Mark Twain wrote those words in 1883 in his travelogue Life on the Mississippi. In my lifetime, my late father, John Hawkins, used Twain's favorite new word frequently in his everyday banter. "Lagniappe." Makes you feel like you know some fun French, even if you don't. "Just a little something extra," my dad used to say, with a wink. "Just because." And the kids in line at the church picnic, waiting for his homemade ice cream, were ever so grateful for his generosity.
Sunday's gospel reading is a lagniappe moment in Jesus' ministry, a story with a wink built in. John arranges his rich gospel collection in such a way that Jesus' first remembered miracle is an entirely unnecessary one: transforming a large batch of everyday water into a vivifying wedding wine. John 2:1-11. No blindness is cured; no leprosy healed. No lame legs are given new traction; no dark demons dethroned. Just some wine. Just because. At a wedding party in a side-road town called Cana, our Lord simply does a heaven-shaped favor for an everyday family throwing a party, lubricating the evening with wine when the supplies run out. It is a lagniappe miracle, a sign pointing to heaven — gratis, for good measure. Furthermore, it turns out the Son of God likes a good party as much as most of us (secretly) do. Who knew?

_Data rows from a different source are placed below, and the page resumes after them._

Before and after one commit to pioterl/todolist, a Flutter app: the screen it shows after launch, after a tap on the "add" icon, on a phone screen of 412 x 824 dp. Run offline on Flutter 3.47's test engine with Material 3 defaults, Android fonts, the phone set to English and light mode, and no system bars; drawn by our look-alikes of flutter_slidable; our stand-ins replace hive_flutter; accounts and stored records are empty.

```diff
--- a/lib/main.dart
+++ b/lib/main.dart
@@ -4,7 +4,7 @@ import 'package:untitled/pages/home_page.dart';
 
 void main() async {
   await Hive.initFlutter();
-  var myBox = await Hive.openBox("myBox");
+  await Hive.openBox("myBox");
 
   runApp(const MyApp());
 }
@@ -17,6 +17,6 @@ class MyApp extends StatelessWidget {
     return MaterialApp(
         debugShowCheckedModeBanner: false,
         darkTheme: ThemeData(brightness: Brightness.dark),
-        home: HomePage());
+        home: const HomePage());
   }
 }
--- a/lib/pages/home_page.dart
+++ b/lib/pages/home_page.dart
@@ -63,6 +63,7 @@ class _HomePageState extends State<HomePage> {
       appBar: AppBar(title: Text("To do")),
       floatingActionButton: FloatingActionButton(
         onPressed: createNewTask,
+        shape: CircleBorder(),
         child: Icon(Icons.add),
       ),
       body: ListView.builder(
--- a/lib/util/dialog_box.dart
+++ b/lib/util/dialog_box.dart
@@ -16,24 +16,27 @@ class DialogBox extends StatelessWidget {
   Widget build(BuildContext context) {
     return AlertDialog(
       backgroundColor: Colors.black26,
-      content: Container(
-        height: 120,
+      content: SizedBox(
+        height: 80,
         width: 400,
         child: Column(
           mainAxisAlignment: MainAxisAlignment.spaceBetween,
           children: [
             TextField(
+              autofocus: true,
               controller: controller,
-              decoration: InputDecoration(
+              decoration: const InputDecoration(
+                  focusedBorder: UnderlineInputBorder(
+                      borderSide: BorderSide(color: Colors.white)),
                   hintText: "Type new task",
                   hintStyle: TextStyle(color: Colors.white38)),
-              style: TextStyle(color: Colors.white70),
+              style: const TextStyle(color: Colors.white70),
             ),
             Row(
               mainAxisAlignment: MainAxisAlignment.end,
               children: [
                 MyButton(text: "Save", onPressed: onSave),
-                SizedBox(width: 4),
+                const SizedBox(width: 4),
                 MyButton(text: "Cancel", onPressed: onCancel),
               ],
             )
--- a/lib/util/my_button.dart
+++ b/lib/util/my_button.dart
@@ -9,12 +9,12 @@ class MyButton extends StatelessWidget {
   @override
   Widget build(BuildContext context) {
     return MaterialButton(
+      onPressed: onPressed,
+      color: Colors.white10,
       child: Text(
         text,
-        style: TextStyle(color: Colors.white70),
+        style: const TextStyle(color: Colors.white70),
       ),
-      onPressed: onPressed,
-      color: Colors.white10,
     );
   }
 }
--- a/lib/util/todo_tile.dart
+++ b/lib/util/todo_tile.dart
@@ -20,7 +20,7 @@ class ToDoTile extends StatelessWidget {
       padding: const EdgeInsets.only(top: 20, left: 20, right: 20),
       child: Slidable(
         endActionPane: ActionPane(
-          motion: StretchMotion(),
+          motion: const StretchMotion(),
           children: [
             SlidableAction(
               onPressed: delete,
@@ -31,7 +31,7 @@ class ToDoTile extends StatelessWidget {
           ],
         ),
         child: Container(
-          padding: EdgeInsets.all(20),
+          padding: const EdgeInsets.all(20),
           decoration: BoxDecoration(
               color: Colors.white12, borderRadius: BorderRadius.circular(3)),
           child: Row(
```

What does it suggest about the nature of God the Father that Jesus the Son performs a lagniappe miracle as a sign of heaven's shape? How does a beverage give a fresh taste-test of God's true heart? What does it mean to be a wine-flavored church in this sour-water kind of public season? Where have you noticed the Holy Spirit turning ordinary moments into kingdom encounters in your life? What must we run out of, and then have transformed, before we will trust afresh that we serve a generous God, our lagniappe Lord?